Category Archives: Minimizing Harm

Kobe Coverage Chaotic

Kobe coverage chaotic: The rush to get news first forced errors, reports Margaret Sullivan.

“In any major breaking news event, whether a hurricane or a school shooting, you can assume that some of the early coverage will be wrong,” she writes. “The Kobe Bryant story was an especially bad example of that truism.”

 

Canada Media and Royals Clash

Canada media and royals clash: Prince Harry and Meghan Markle warn media about privacy, writes Darcy Schild.

It’s “new territory” for Canadian media and privacy laws, which are “relatively undefined.”

 

Ethics Codes Overhaul

Ethics codes overhaul: Bill Grueskin writes that the digital age needs a new code of ethics.

2020 “ought to be the year that our ethics codes get an overhaul, as journalists face relentless business pressures, relinquish even more control over how our content is distributed and framed and deal with the consequences of anonymity, doxing and transparency.
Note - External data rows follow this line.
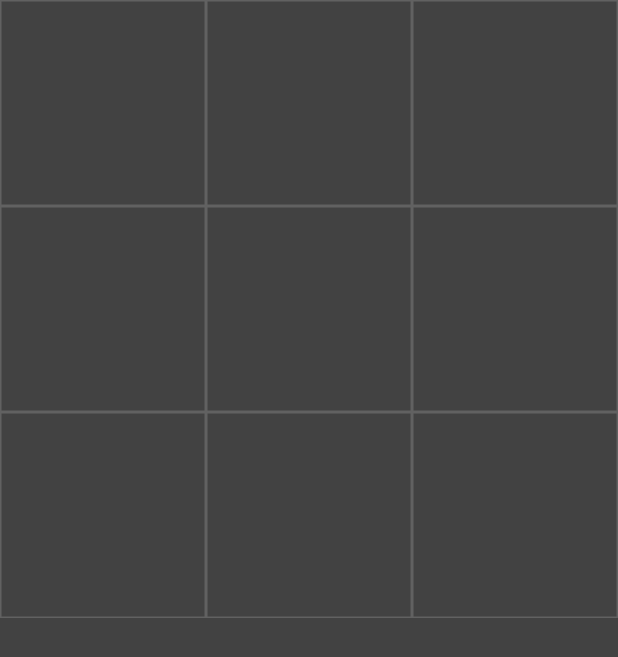
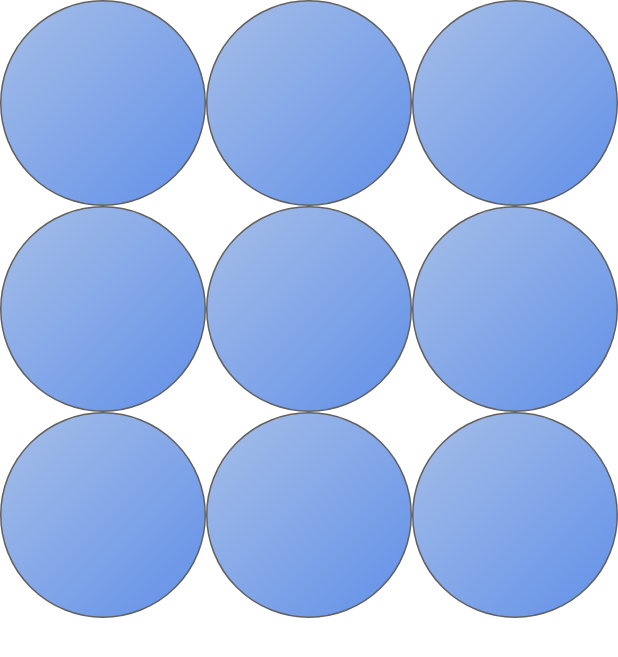
Before and after one commit to Vivek0004/TIcTacToe-Flutter, a Flutter app: the screen it shows after launch, on a phone screen of 412 x 824 dp. Shown: the top 657 px of the screen. Run offline on Flutter 3.47's test engine with Material 2 defaults, Android fonts, the phone set to English and light mode, and no system bars.

```diff
--- a/lib/main.dart
+++ b/lib/main.dart
@@ -19,13 +19,35 @@ class HomePage extends StatefulWidget {
   _HomePageState createState() => _HomePageState();
 }
 
-class _HomePageState extends State<HomePage> {
+class _HomePageState extends State<HomePage>
+    with SingleTickerProviderStateMixin {
   String displayExOh = '';
+  double _scale;
+  AnimationController _controller;
+  @override
+  void initState() {
+    super.initState();
+    _controller = AnimationController(
+      vsync: this,
+      duration: Duration(milliseconds: 200),
+      lowerBound: 0.0,
+      upperBound: 0.1,
+    )..addListener(() {
+        setState(() {});
+      });
+  }
+
+  @override
+  void dispose() {
+    _controller.dispose();
+    super.dispose();
+  }
 
   @override
   Widget build(BuildContext context) {
+    _scale = 1 - _controller.value;
     return Scaffold(
-      backgroundColor: Colors.grey[800],
+      backgroundColor: Colors.white,
       body: GridView.builder(
         itemCount: 9,
         gridDelegate:
@@ -33,9 +55,21 @@ class _HomePageState extends State<HomePage> {
         itemBuilder: (BuildContext context, int index) {
           return GestureDetector(
             onTap: _tapped,
+            child: Transform.scale(
+              scale: _scale,
               child: Container(
                 decoration: BoxDecoration(
                   border: Border.all(color: Colors.grey[700]),
+                  borderRadius: BorderRadius.circular(100),
+                  //boxShadow: ,
+                  gradient: LinearGradient(
+                    begin: Alignment.topLeft,
+                    end: Alignment.bottomRight,
+                    colors: [
+                      Color(0xFFA7BFE8),
+                      Color(0xFF6190E8),
+                    ],
+                  ),
                 ),
                 child: Center(
                   child: Text(
@@ -44,14 +78,26 @@ class _HomePageState extends State<HomePage> {
                   ),
                 ),
               ),
+            ),
           );
-          }),
+        },
+      ),
     );
   }
 
   void _tapped() {
+    _controller.forward();
     setState(() {
+      if (displayExOh == 'O') {
+        displayExOh = 'X';
+      } else {
         displayExOh = 'O';
+      }
+    });
+    _controller.addStatusListener((status) {
+      if (_controller.status == AnimationStatus.completed) {
+        _controller.reverse();
+      }
     });
   }
 }
```
Lines whose indentation alone changed are shown as unchanged.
It’s more urgent than ever, as our country becomes increasingly polarized and as trust in the news media remains tepid.”

 

Naming Shooters
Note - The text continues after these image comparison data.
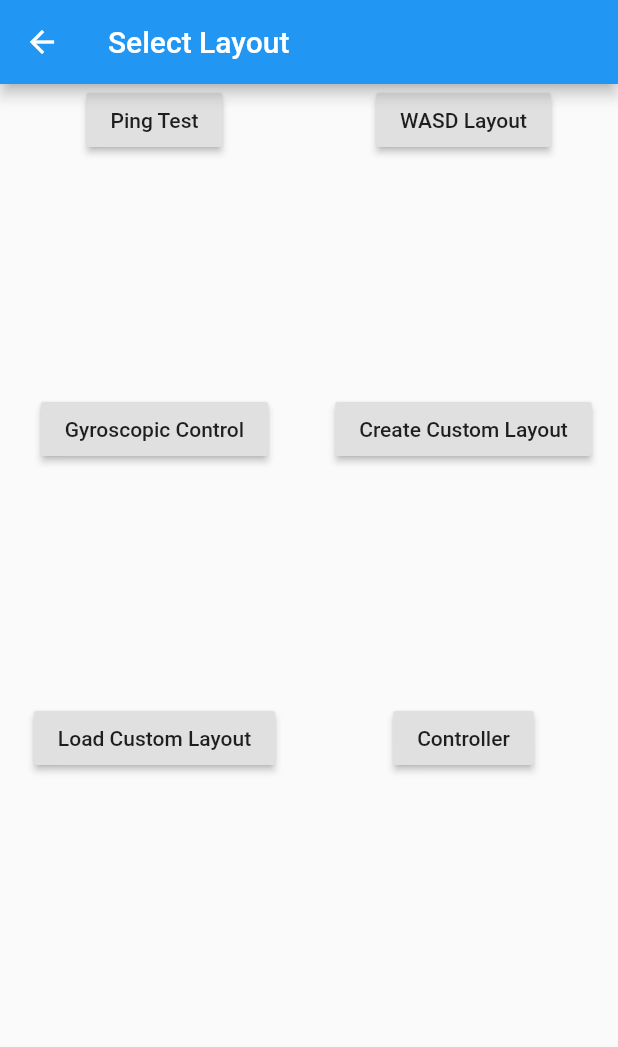
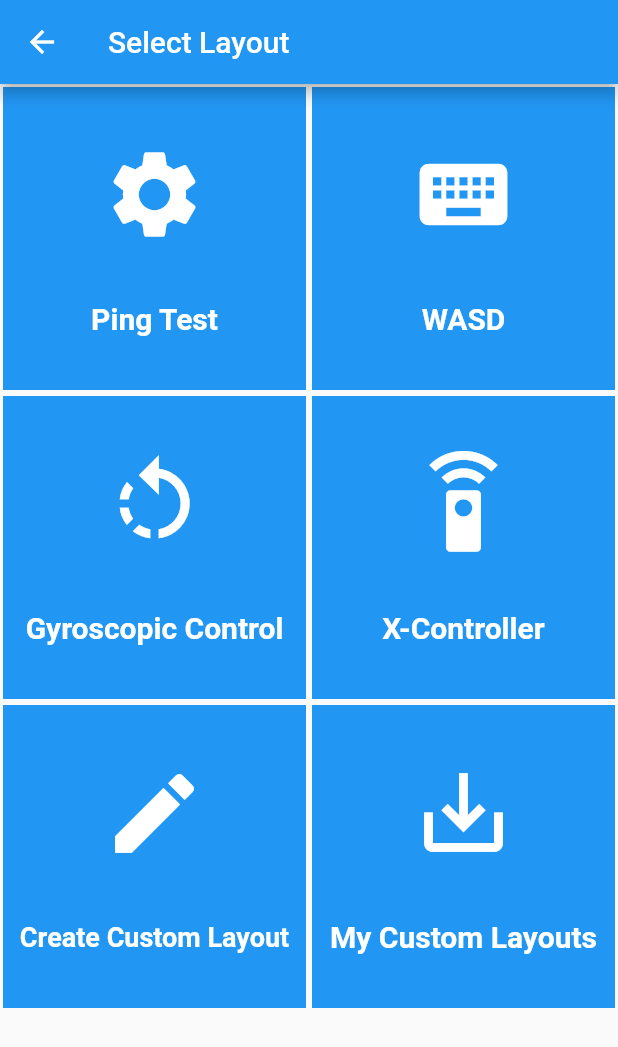
Before and after one commit to devclub-iitd/AioPcController, a Flutter app: the LayoutSelect screen opened by its route, on a phone screen of 412 x 824 dp. Shown: the top 1047 px of the screen. Run offline on Flutter 3.47's test engine with Material 2 defaults, Android fonts, the phone set to English and light mode, and no system bars; our stand-ins replace flutter_slidable, sensors, sqflite; missing offline and left inert: barcode_scan; accounts and stored records are empty.

Commit message:
Changed layout select UI + Added driver for macOSX

```diff
--- a/lib/LayoutSelect.dart
+++ b/lib/LayoutSelect.dart
@@ -29,96 +29,168 @@ class LayoutSelect extends StatelessWidget {
         body: GridView.count(
           crossAxisCount: 2,
           children: <Widget>[
-            Center(
+            Container(
+              color: Colors.blue,
+              margin: const EdgeInsets.all(2.0),
+              child: GestureDetector(
                 child: Column(
-                crossAxisAlignment: CrossAxisAlignment.start,
+                  mainAxisAlignment: MainAxisAlignment.spaceEvenly,
                   children: <Widget>[
-                  Center(
-                    child: RaisedButton(
-                      onPressed: () {
-                        Navigator.pushNamed(context, '/ping_test');
-                      },
-                      child: Text('Ping Test'),
+                    Icon(
+                      Icons.settings,
+                      color: Colors.white,
+                      size: 70.0,
+                    ),
+                    Text(
+                      'Ping Test',
+                      style: TextStyle(
+                        fontWeight: FontWeight.w600,
+                        color: Colors.white,
+                        fontSize: 20.0,
                         ),
                     )
                   ],
                 ),
+                onTap: () {
+                  Navigator.pushNamed(context, '/ping_test');
+                },
+              )
             ),
-            Center(
+            Container(
+              color: Colors.blue,
+              margin: const EdgeInsets.all(2.0),
+              child: GestureDetector(
                 child: Column(
-                crossAxisAlignment: CrossAxisAlignment.start,
+                  mainAxisAlignment: MainAxisAlignment.spaceEvenly,
                   children: <Widget>[
-                  Center(
-                    child: RaisedButton(
-                      onPressed: () {
-                        Navigator.pushNamed(context, '/wasd_layout');
-                      },
-                      child: Text('WASD Layout'),
+                    Icon(
+                      Icons.keyboard,
+                      color: Colors.white,
+                      size: 70.0,
+                    ),
+                    Text(
+                      'WASD',
+                      style: TextStyle(
+                        fontWeight: FontWeight.w600,
+                        color: Colors.white,
+                        fontSize: 20.0,
                         ),
                     )
                   ],
                 ),
+                onTap: () {
+                  Navigator.pushNamed(context, '/wasd_layout');
+                },
+              )
             ),
-            Center(
+            Container(
+              color: Colors.blue,
+              margin: const EdgeInsets.all(2.0),
+              child: GestureDetector(
                 child: Column(
-                crossAxisAlignment: CrossAxisAlignment.start,
+                  mainAxisAlignment: MainAxisAlignment.spaceEvenly,
                   children: <Widget>[
-                  Center(
-                    child: RaisedButton(
-                      onPressed: () {
-                        Navigator.pushNamed(context, '/gyro');
-                      },
-                      child: Text('Gyroscopic Control'),
+                    Icon(
+                      Icons.rotate_left,
+                      color: Colors.white,
+                      size: 70.0,
+                    ),
+                    Text(
+                      'Gyroscopic Control',
+                      style: TextStyle(
+                        fontWeight: FontWeight.w600,
+                        color: Colors.white,
+                        fontSize: 20.0,
                         ),
                     )
                   ],
                 ),
+                onTap: () {
+                  Navigator.pushNamed(context, '/gyro');
+                },
+              )
             ),
-            Center(
+            Container(
+              color: Colors.blue,
+              margin: const EdgeInsets.all(2.0),
+              child: GestureDetector(
                 child: Column(
-                crossAxisAlignment: CrossAxisAlignment.start,
+                  mainAxisAlignment: MainAxisAlignment.spaceEvenly,
                   children: <Widget>[
-                  Center(
-                    child: RaisedButton(
-                      onPressed: () {
-                        customLoader(context, '_untitled');
-                      },
-                      child: Text('Create Custom Layout'),
+                    Icon(
+                      Icons.settings_remote,
+                      color: Colors.white,
+                      size: 70.0,
+                    ),
+                    Text(
+                      'X-Controller',
+                      style: TextStyle(
+                        fontWeight: FontWeight.w600,
+                        color: Colors.white,
+                        fontSize: 20.0,
                         ),
                     )
                   ],
                 ),
+                onTap: () {
+                  Navigator.pushNamed(context, '/controller');
+                },
+              )
             ),
-            Center(
+            Container(
+              color: Colors.blue,
+              margin: const EdgeInsets.all(2.0),
+              child: GestureDetector(
                 child: Column(
-                crossAxisAlignment: CrossAxisAlignment.start,
+                  mainAxisAlignment: MainAxisAlignment.spaceEvenly,
                   children: <Widget>[
-                  Center(
-                    child: RaisedButton(
-                      onPressed: () {
-                        loadCustomBuilder(context);
-                      },
-                      child: Text('Load Custom Layout'),
+                    Icon(
+                      Icons.create,
+                      color: Colors.white,
+                      size: 70.0,
+                    ),
+                    Text(
+                      'Create Custom Layout',
+                      style: TextStyle(
+                        fontWeight: FontWeight.w600,
+                        color: Colors.white,
+                        fontSize: 18.0,
                         ),
                     )
                   ],
                 ),
+                onTap: () {
+                  customLoader(context, '_untitled');
+                },
+              )
             ),
-            Center(
+            Container(
+              color: Colors.blue,
+              margin: const EdgeInsets.all(2.0),
+              child: GestureDetector(
                 child: Column(
-                crossAxisAlignment: CrossAxisAlignment.start,
+                  mainAxisAlignment: MainAxisAlignment.spaceEvenly,
                   children: <Widget>[
-                  Center(
-                    child: RaisedButton(
-                      onPressed: () {
-                        Navigator.pushNamed(context, '/controller');
-                      },
-                      child: Text('Controller'),
+                    Icon(
+                      Icons.save_alt,
+                      color: Colors.white,
+                      size: 70.0,
+                    ),
+                    Text(
+                      'My Custom Layouts',
+                      style: TextStyle(
+                        fontWeight: FontWeight.w600,
+                        color: Colors.white,
+                        fontSize: 20.0,
                         ),
                     )
                   ],
                 ),
+                onTap: () {
+                  loadCustomBuilder(context);
+                },
               )
+            ),
           ],
         ));
   }
```
Also changed, not shown: 1 other file. Lines whose indentation alone changed are shown as unchanged.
Naming shooters: Many media minimized naming the culprit in the Santa Clarita, Ca. school shooting, writes Natalie Yahr. A shift.
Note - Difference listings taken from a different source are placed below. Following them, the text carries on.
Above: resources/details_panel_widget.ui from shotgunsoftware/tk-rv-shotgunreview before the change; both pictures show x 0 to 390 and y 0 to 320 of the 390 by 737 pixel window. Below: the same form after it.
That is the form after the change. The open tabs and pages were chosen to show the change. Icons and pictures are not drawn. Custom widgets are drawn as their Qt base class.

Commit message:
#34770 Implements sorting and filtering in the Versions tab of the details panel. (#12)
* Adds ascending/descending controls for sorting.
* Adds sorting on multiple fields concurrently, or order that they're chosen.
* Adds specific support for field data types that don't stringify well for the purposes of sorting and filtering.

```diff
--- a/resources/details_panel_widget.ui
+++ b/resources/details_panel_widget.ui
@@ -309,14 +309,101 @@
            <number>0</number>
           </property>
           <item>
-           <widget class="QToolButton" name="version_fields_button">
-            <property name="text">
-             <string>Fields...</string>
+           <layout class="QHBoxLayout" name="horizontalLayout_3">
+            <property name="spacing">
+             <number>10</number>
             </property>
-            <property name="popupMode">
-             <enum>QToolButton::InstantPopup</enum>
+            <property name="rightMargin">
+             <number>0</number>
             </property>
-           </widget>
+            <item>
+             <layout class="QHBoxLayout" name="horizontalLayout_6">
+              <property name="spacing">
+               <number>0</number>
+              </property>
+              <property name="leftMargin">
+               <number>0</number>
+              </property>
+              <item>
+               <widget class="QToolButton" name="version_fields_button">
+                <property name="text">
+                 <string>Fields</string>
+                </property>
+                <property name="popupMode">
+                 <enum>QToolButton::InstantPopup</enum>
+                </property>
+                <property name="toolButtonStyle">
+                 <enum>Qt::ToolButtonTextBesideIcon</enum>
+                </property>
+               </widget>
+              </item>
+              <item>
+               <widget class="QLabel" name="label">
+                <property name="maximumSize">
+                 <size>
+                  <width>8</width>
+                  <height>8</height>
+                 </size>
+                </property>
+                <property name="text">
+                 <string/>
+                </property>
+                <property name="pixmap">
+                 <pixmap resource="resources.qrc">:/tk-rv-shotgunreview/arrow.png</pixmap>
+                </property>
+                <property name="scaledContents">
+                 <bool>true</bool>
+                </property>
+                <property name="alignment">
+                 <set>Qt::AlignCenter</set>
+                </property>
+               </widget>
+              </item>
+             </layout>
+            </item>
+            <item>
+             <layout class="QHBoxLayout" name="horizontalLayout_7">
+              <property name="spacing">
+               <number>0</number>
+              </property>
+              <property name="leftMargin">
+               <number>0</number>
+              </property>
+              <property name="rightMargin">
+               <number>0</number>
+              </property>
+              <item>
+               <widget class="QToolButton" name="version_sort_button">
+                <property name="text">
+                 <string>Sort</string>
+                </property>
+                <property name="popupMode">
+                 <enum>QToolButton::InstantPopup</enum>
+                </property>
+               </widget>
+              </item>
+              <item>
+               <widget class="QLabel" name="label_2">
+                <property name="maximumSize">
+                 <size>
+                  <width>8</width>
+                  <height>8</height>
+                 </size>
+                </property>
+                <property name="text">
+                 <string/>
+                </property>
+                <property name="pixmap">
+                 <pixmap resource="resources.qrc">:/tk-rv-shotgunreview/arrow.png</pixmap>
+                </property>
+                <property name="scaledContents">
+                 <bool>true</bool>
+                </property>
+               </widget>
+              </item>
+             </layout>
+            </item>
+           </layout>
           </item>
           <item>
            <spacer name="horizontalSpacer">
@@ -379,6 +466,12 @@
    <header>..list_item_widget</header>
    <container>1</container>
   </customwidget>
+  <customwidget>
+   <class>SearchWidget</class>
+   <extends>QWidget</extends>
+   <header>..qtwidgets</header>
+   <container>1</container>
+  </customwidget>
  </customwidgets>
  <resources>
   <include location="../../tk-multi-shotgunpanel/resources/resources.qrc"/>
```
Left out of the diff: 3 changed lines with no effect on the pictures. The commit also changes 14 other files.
“In response to research suggesting that extensive coverage of these assailants may encourage others to follow suit, many outlets have chosen to devote less coverage to perpetrators and more to victims and to the laws and policies that have not prevents these tragedies.”